In duplicating the lines below, keep every word unchanged and drop the pictures.

○ ○ ○ ○

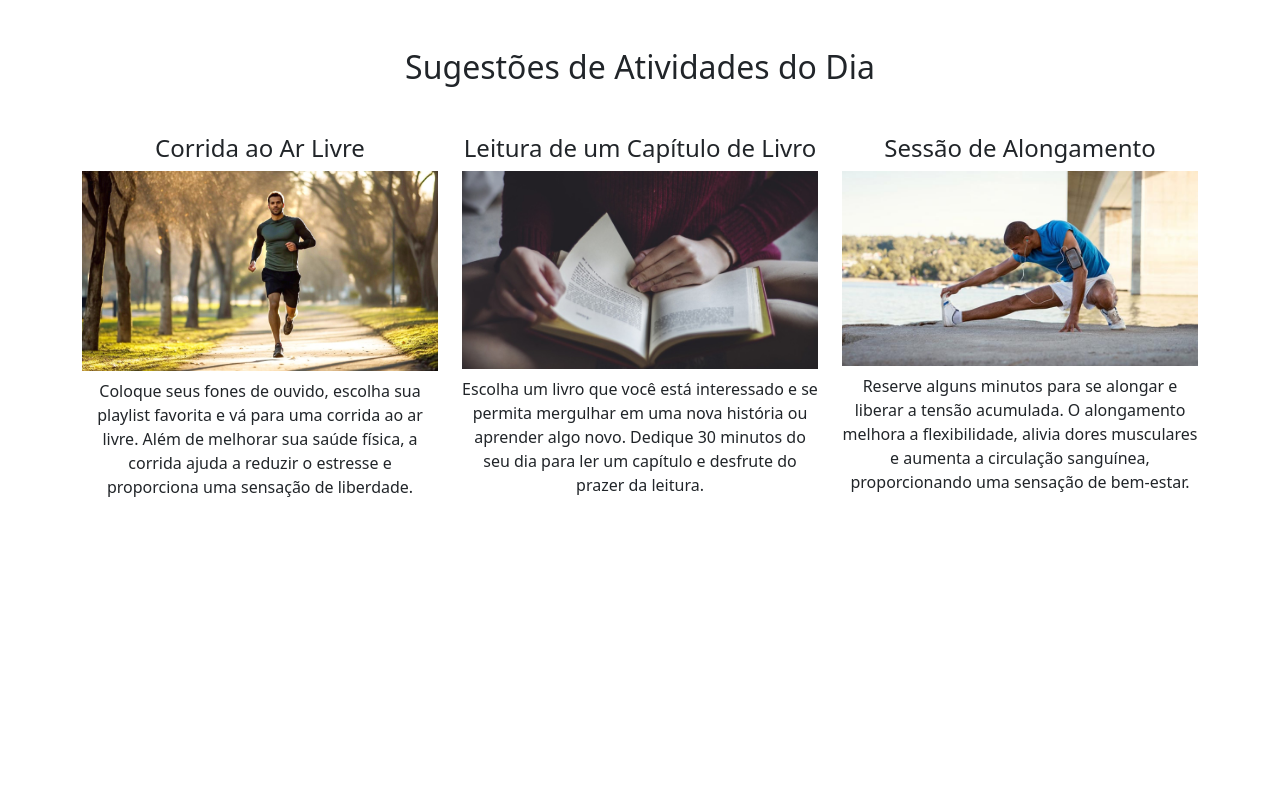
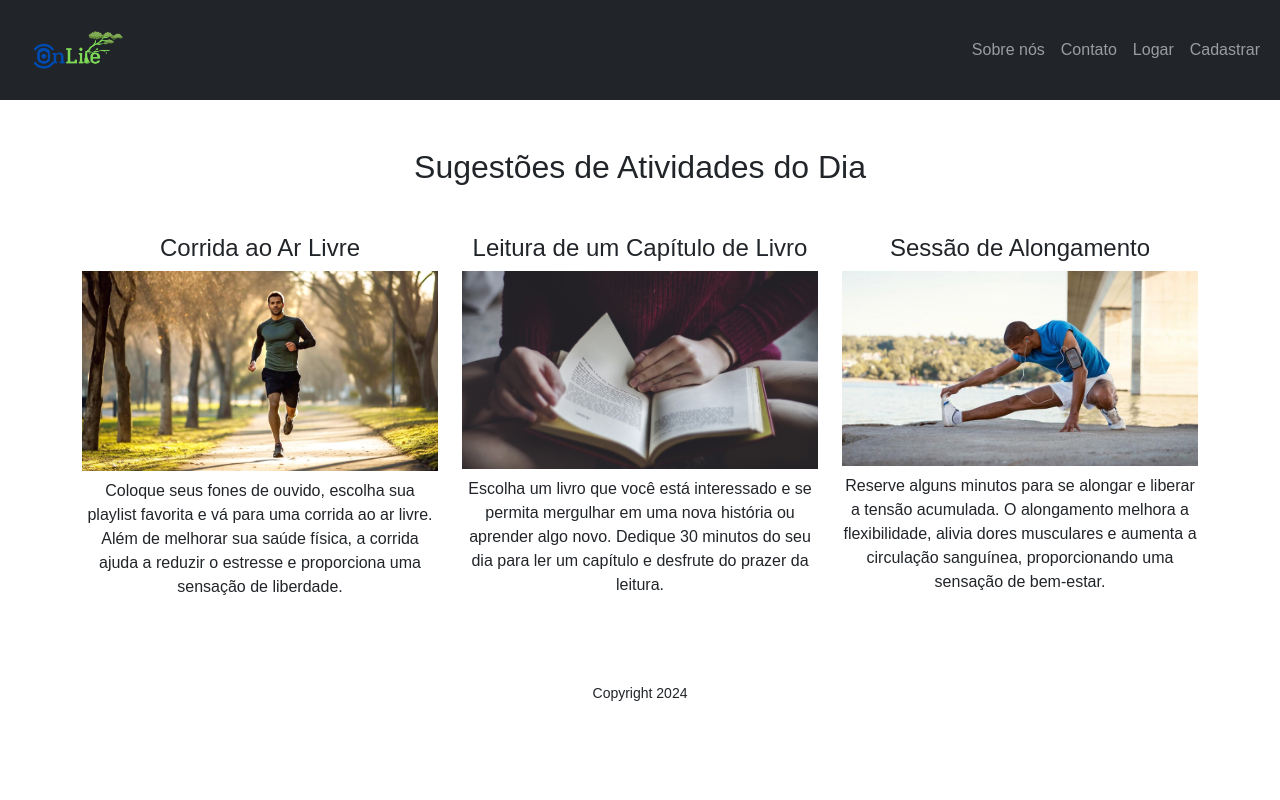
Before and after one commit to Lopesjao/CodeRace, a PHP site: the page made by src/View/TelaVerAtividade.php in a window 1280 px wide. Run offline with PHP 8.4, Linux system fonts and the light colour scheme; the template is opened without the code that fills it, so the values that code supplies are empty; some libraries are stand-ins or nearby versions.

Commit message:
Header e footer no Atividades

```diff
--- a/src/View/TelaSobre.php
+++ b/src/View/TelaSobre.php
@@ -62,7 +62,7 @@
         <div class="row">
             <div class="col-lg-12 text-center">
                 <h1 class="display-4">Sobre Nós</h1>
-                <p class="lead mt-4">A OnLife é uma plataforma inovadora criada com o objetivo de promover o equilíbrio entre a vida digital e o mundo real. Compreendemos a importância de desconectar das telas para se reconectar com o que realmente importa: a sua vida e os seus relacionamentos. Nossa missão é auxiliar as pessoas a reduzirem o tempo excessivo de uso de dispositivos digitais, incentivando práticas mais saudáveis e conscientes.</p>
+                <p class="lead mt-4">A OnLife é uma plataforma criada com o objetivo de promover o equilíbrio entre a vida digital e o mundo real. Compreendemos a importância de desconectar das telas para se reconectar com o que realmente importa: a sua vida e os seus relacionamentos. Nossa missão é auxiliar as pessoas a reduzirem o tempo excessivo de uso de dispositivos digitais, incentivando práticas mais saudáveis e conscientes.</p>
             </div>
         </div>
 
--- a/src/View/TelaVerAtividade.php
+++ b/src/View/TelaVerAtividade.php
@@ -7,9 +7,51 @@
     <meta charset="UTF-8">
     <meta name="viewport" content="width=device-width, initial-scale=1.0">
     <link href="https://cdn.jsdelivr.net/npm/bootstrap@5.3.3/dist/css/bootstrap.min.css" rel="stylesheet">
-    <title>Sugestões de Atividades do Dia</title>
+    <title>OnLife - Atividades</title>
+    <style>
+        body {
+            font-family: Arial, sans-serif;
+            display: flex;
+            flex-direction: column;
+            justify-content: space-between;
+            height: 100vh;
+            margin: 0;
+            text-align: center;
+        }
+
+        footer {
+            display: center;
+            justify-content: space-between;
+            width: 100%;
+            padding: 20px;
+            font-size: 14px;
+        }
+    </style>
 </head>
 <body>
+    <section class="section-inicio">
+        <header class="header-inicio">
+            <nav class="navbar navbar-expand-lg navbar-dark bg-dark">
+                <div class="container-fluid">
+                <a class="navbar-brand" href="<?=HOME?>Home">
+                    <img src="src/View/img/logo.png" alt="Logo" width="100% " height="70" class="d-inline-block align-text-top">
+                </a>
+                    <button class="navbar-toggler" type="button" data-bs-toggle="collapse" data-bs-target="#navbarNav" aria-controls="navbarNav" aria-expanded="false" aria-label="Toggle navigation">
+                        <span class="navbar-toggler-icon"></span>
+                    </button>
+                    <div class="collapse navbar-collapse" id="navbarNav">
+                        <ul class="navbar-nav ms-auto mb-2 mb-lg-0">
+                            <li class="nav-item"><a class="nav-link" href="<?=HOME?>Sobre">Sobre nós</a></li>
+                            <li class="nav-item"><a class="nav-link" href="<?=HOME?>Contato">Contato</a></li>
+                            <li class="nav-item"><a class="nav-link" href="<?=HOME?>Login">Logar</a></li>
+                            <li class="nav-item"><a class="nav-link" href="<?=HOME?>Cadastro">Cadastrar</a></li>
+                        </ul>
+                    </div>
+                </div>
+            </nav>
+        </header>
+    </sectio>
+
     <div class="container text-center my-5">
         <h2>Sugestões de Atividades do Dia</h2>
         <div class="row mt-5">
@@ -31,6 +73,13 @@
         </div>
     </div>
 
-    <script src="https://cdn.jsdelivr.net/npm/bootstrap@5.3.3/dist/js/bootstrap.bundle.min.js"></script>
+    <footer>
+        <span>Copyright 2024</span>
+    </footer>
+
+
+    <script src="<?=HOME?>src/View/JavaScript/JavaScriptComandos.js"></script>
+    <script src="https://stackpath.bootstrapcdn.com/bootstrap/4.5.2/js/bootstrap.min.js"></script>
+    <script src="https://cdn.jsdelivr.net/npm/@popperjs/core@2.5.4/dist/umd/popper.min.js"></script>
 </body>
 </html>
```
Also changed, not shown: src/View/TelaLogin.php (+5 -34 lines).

○ ○ ○ ○

__ANSWER AREA__:
Before and after one commit to Lopesjao/CodeRace, a PHP site: the page made by src/View/TelaVerAtividade.php in a window 1280 px wide. Run offline with PHP 8.4, Linux system fonts and the light colour scheme; the template is opened without the code that fills it, so the values that code supplies are empty; some libraries are stand-ins or nearby versions.

Commit message:
Header e footer no Atividades

```diff
--- a/src/View/TelaSobre.php
+++ b/src/View/TelaSobre.php
@@ -62,7 +62,7 @@
         <div class="row">
             <div class="col-lg-12 text-center">
                 <h1 class="display-4">Sobre Nós</h1>
-                <p class="lead mt-4">A OnLife é uma plataforma inovadora criada com o objetivo de promover o equilíbrio entre a vida digital e o mundo real. Compreendemos a importância de desconectar das telas para se reconectar com o que realmente importa: a sua vida e os seus relacionamentos. Nossa missão é auxiliar as pessoas a reduzirem o tempo excessivo de uso de dispositivos digitais, incentivando práticas mais saudáveis e conscientes.</p>
+                <p class="lead mt-4">A OnLife é uma plataforma criada com o objetivo de promover o equilíbrio entre a vida digital e o mundo real. Compreendemos a importância de desconectar das telas para se reconectar com o que realmente importa: a sua vida e os seus relacionamentos. Nossa missão é auxiliar as pessoas a reduzirem o tempo excessivo de uso de dispositivos digitais, incentivando práticas mais saudáveis e conscientes.</p>
             </div>
         </div>
 
--- a/src/View/TelaVerAtividade.php
+++ b/src/View/TelaVerAtividade.php
@@ -7,9 +7,51 @@
     <meta charset="UTF-8">
     <meta name="viewport" content="width=device-width, initial-scale=1.0">
     <link href="https://cdn.jsdelivr.net/npm/bootstrap@5.3.3/dist/css/bootstrap.min.css" rel="stylesheet">
-    <title>Sugestões de Atividades do Dia</title>
+    <title>OnLife - Atividades</title>
+    <style>
+        body {
+            font-family: Arial, sans-serif;
+            display: flex;
+            flex-direction: column;
+            justify-content: space-between;
+            height: 100vh;
+            margin: 0;
+            text-align: center;
+        }
+
+        footer {
+            display: center;
+            justify-content: space-between;
+            width: 100%;
+            padding: 20px;
+            font-size: 14px;
+        }
+    </style>
 </head>
 <body>
+    <section class="section-inicio">
+        <header class="header-inicio">
+            <nav class="navbar navbar-expand-lg navbar-dark bg-dark">
+                <div class="container-fluid">
+                <a class="navbar-brand" href="<?=HOME?>Home">
+                    <img src="src/View/img/logo.png" alt="Logo" width="100% " height="70" class="d-inline-block align-text-top">
+                </a>
+                    <button class="navbar-toggler" type="button" data-bs-toggle="collapse" data-bs-target="#navbarNav" aria-controls="navbarNav" aria-expanded="false" aria-label="Toggle navigation">
+                        <span class="navbar-toggler-icon"></span>
+                    </button>
+                    <div class="collapse navbar-collapse" id="navbarNav">
+                        <ul class="navbar-nav ms-auto mb-2 mb-lg-0">
+                            <li class="nav-item"><a class="nav-link" href="<?=HOME?>Sobre">Sobre nós</a></li>
+                            <li class="nav-item"><a class="nav-link" href="<?=HOME?>Contato">Contato</a></li>
+                            <li class="nav-item"><a class="nav-link" href="<?=HOME?>Login">Logar</a></li>
+                            <li class="nav-item"><a class="nav-link" href="<?=HOME?>Cadastro">Cadastrar</a></li>
+                        </ul>
+                    </div>
+                </div>
+            </nav>
+        </header>
+    </sectio>
+
     <div class="container text-center my-5">
         <h2>Sugestões de Atividades do Dia</h2>
         <div class="row mt-5">
@@ -31,6 +73,13 @@
         </div>
     </div>
 
-    <script src="https://cdn.jsdelivr.net/npm/bootstrap@5.3.3/dist/js/bootstrap.bundle.min.js"></script>
+    <footer>
+        <span>Copyright 2024</span>
+    </footer>
+
+
+    <script src="<?=HOME?>src/View/JavaScript/JavaScriptComandos.js"></script>
+    <script src="https://stackpath.bootstrapcdn.com/bootstrap/4.5.2/js/bootstrap.min.js"></script>
+    <script src="https://cdn.jsdelivr.net/npm/@popperjs/core@2.5.4/dist/umd/popper.min.js"></script>
 </body>
 </html>
```
Also changed, not shown: src/View/TelaLogin.php (+5 -34 lines).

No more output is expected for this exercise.